You can set table behavior, filter all the visualizations together with the VIEW tab in filters, change the sort order of a field, filter visualizations with Slicers, add data labels and add a title to the Power View. You will learn about these and more in the chapter – Advanced Features in Power View.
We said Power View is based on the Data Model. You can either work on the Data Model that is already present, as is the case in all the previous chapters, or create one from the Power View sheet. You will learn about adding data tables to Data Model, creating relationships between tables and modifying Data Model from Power View sheet in the chapter – Power View and Data Model.

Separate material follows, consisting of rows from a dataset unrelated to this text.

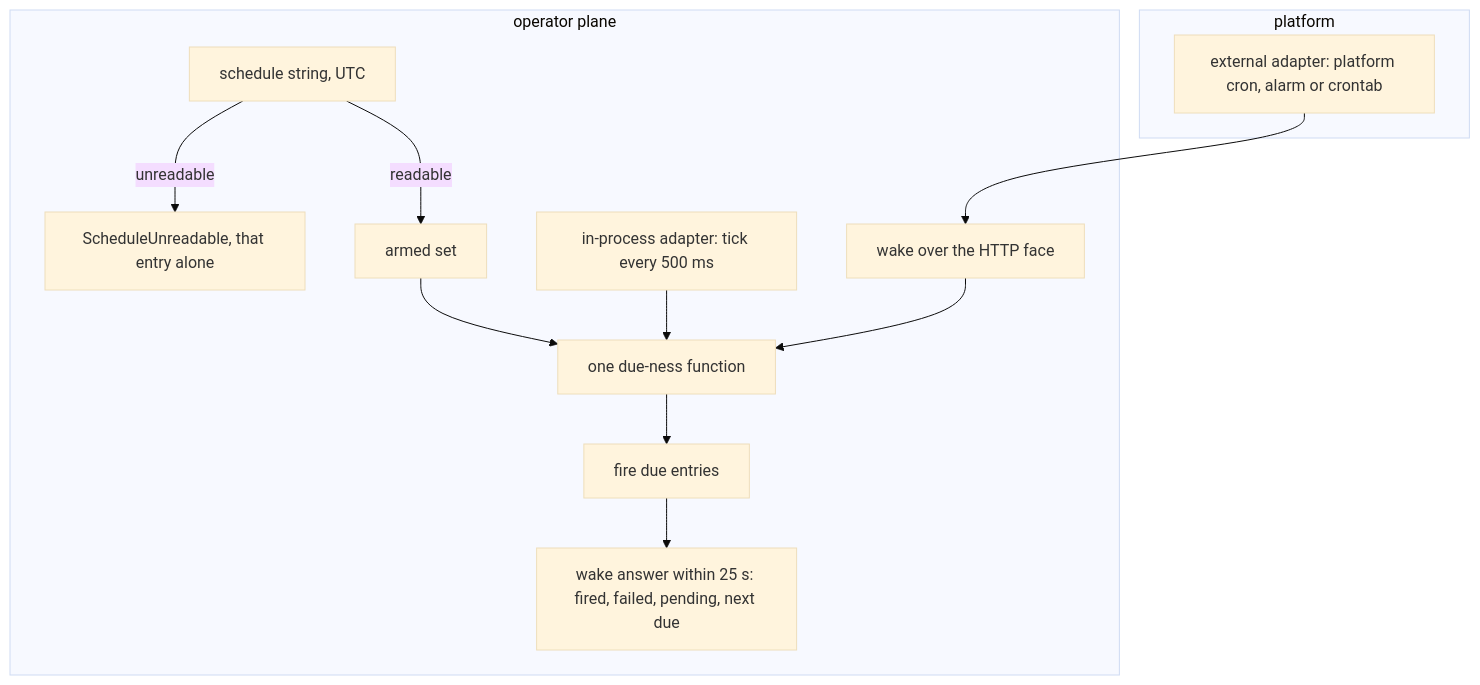
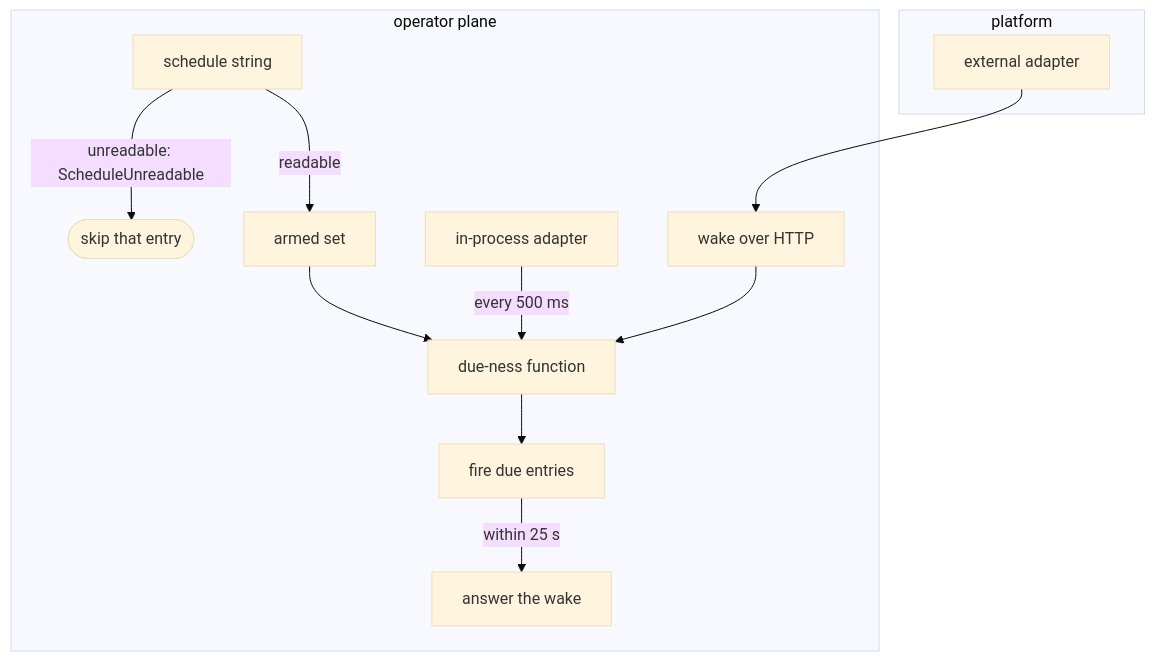
Before and after one commit to fractalboxdev/contextful: the second of 5 diagrams in spec/70-control-plane.md, drawn with Mermaid (base theme). The commit also changed other lines of this file and 24 other files, not shown here.

First line of the commit message:
spec: every flowchart draws one entity or process per node

````diff
--- a/spec/70-control-plane.md
+++ b/spec/70-control-plane.md
@@ -67,16 +67,16 @@
 ```mermaid
 flowchart TD
   subgraph platform["platform"]
-    EXT["external adapter: platform cron, alarm or crontab"]
+    EXT["external adapter"]
   end
   subgraph plane["operator plane"]
-    SCH["schedule string, UTC"] -- "unreadable" --> E1["ScheduleUnreadable, that entry alone"]
+    SCH["schedule string"] -- "unreadable: ScheduleUnreadable" --> E1(["skip that entry"])
     SCH -- "readable" --> SET["armed set"]
-    IP["in-process adapter: tick every 500 ms"] --> DUE["one due-ness function"]
-    WAKE["wake over the HTTP face"] --> DUE
+    IP["in-process adapter"] -- "every 500 ms" --> DUE["due-ness function"]
+    WAKE["wake over HTTP"] --> DUE
     SET --> DUE
     DUE --> FIRE["fire due entries"]
-    FIRE --> ANS["wake answer within 25 s: fired, failed, pending, next due"]
+    FIRE -- "within 25 s" --> ANS["answer the wake"]
   end
   EXT --> WAKE
 ```
````
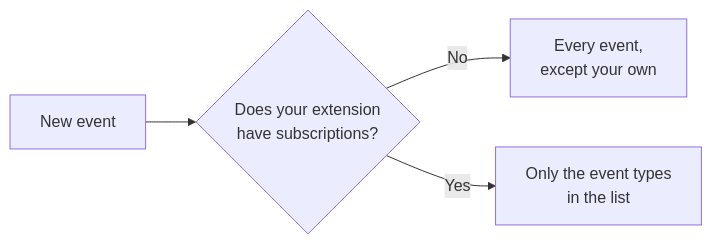
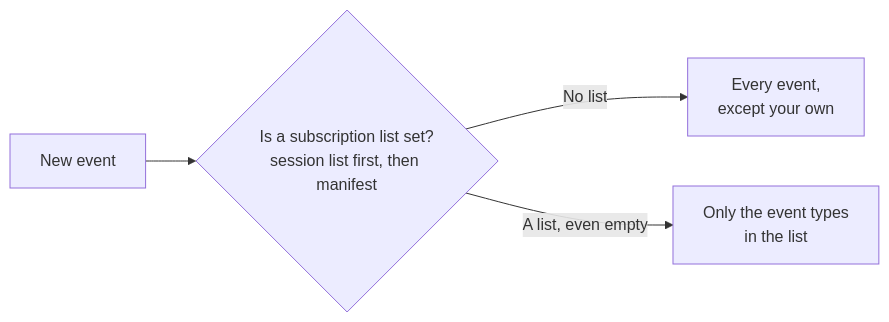
One commit to chasterapp/docs changed the diagram in docs/api/extensions-api/extension-communication/lock-events.mdx. Above: the diagram before and after it, drawn with Mermaid. The commit also changed other lines of this file and 3 other files, not shown here.

````diff
--- a/docs/api/extensions-api/extension-communication/lock-events.mdx
+++ b/docs/api/extensions-api/extension-communication/lock-events.mdx
@@ -61,6 +61,6 @@
 ```mermaid
 flowchart LR
-    E[New event] --> Q{Does your extension<br/>have subscriptions?}
-    Q -- No --> A["Every event,<br/>except your own"]
-    Q -- Yes --> B["Only the event types<br/>in the list"]
+    E[New event] --> Q{Is a subscription list set?<br/>session list first, then manifest}
+    Q -- "No list" --> A["Every event,<br/>except your own"]
+    Q -- "A list, even empty" --> B["Only the event types<br/>in the list"]
 ```
````
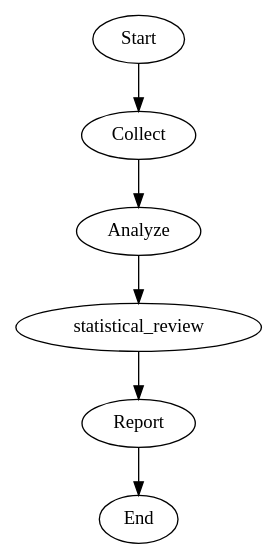
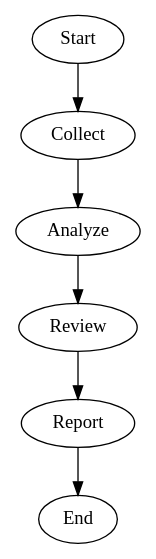
Diagram 19 of 21 in site/docs/workflows/pipelines.md (stencila/stencila), drawn with Graphviz before and after one commit. The commit also changed other lines of this file and 21 other files, not shown here.

````diff
--- a/site/docs/workflows/pipelines.md
+++ b/site/docs/workflows/pipelines.md
@@ -579,19 +624,25 @@
 ```dot
 digraph StyledWorkflow {
     graph [
         goal="Analyze and report on experimental results",
         overrides="
-            * { model: claude-sonnet-4-5; provider: anthropic; }
+            * { model: claude-sonnet-4; provider: anthropic; }
             .analysis { model: claude-opus-4; }
-            #statistical_review { model: o3; provider: openai; reasoning_effort: high; trust_level: high; max_turns: 15; }
+            #Review { model: gpt-5.4; provider: openai; reasoning_effort: high; trust_level: high; max_turns: 15; }
         "
     ]
+    Start -> Collect
 
-    Start -> Collect -> Analyze -> statistical_review -> Report -> End
+    Collect [prompt="Collect experimental data"]
+    Collect -> Analyze
 
-    Collect             [prompt="Collect experimental data"]
-    Analyze             [prompt="Perform data analysis", class="analysis"]
-    statistical_review  [prompt="Review statistical methods and validity", class="analysis"]
-    Report              [prompt="Draft the results section"]
+    Analyze [prompt="Perform data analysis", class="analysis"]
+    Analyze -> Review
+
+    Review [prompt="Review statistical methods and validity", class="analysis"]
+    Review -> Report
+
+    Report [prompt="Draft the results section"]
+    Report -> End
 }
 ```
````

If you data has nested fields you can define a hierarchy so that you can treat all the nested fields as one field. You can have a defined hierarchy in the Data Model that you can visualize from Power View or you can create a hierarchy in Power View and use it for visualization. You can drill p and drill down the hierarchy in Matrix, Bar Chart, Column Chart and Pie Chart visualizations. You can filter hierarchy in Pie Chart with Column Chart. You will learn all these in the chapter – Hierarchies in Power View.
Key Performance Indicators (KPIs) enable you to track the progress against the set goals. You can create KPIs in the Data Model from Power View. You can then create appealing Power View visualizations that depict the KPIs and produce aesthetic reports. You can also edit the KPIs from Power View as it is possible that the KPIs might have to be modified as the time progresses. You will learn about KPIs in the chapter - Key Performance Indicators (KPIs) in Power View.
The chapter also has a brief introduction on KPIs, KPI parameters and how to identify KPIs. But, note that this is not exhaustive as KPIs depend on the field you have chosen to track the progress – for e.g. business performance, sales, HR, etc
The Power View visualizations as you learn throughout the tutorial are ready to present any time, as they are all appealing and presentable. Because of the dynamic nature of the visualizations, it is easy to display the required results on the sport without much effort or time. As everything is visual, there will not be any need to preview the results. Hence, in Power View reporting is not the final step and can be at any point of time with your Power View and visualizations.
In the chapter – Formatting a Power View Report, you will learn some more features that can change the look and feel of your already appealing Power View reports. These include changing Theme, setting background image, changing background colors, font and text size, formatting numbers and changing number aggregates.
You can share your work with the concerned as the Power View sheets in your Excel workbook itself on server / cloud by giving appropriate permissions to read /edit. As Power View is also available on SharePoint, you can share your Power View reports as SharePoint reports. You can print Power View sheets, but as they are static, it would not make much sense to print them because of their innate powerful features of interactivity and dynamic nature. You can publish Power View sheets to Power BI.
The data that is used to the maximum extent is the Olympics results data for the years 1900 – 2014. The data table has around 35,000 rows of data that could reveal the power features of the optimistic Data Model and Power View visualizations.
Sincere thanks to all those involved in providing this data onsite −
Olympics Official Results − https://www.olympic.org/olympic-games
Olympics Sport Images − http://upload.wikimedia.org/wikipedia
Last but not the least Microsoft Office Support that gave the idea of choosing Olympics data to render the power of Power View Visualizations.